Food Ink. the first 3D printing restaurant to serve nine-course 3D printed dinner in London

Posted by in categories: 3D printing, food

Want a gourmet cook; 3D printing is giving that to you.
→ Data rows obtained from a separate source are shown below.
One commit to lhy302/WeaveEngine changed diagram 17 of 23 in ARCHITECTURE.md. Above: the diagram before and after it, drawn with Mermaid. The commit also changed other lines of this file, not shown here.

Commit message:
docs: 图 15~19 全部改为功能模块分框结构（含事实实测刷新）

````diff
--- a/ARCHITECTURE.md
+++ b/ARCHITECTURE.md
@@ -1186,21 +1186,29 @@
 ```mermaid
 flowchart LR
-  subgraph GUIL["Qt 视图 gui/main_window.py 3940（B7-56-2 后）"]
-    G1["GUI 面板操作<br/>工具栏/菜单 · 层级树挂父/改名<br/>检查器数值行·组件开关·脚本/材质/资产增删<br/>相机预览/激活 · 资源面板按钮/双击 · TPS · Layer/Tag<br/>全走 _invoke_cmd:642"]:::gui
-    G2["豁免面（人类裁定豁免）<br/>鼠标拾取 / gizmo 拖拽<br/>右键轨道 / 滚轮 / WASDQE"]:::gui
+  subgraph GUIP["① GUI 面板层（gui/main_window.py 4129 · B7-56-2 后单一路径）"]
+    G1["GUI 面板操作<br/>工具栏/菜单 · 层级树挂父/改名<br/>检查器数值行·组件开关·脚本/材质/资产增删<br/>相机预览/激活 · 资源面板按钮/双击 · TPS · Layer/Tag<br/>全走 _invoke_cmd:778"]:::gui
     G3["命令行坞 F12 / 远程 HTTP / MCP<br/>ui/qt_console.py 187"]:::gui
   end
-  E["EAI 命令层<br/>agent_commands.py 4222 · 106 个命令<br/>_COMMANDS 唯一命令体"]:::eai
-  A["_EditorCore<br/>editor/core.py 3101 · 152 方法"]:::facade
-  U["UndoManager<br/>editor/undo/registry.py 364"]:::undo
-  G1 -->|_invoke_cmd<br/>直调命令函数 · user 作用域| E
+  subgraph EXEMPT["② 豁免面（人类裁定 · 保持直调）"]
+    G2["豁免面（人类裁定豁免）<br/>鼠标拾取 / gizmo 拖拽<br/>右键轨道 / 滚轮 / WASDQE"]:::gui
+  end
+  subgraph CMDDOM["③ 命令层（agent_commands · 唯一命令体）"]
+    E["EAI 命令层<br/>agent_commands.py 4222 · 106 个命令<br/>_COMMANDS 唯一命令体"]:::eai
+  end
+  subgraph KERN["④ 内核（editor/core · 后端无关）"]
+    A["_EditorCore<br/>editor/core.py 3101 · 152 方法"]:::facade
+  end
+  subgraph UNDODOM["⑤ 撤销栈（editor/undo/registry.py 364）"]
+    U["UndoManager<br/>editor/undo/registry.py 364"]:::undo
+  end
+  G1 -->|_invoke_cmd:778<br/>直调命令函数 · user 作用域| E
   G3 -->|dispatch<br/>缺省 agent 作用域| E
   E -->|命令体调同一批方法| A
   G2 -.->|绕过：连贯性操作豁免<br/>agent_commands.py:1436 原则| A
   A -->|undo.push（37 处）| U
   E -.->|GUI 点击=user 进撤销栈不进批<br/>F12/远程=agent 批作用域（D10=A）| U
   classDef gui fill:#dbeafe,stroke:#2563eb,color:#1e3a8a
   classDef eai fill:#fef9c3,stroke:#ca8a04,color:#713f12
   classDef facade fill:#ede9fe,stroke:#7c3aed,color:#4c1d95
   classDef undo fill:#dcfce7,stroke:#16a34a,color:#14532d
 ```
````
Dutch 3D printed food innovators byFlow are ready to take their Food Ink pop-up restaurant to London, where they will be setting up a gastropub to serve nine-course 3D printed dinners from 25 to 27 July.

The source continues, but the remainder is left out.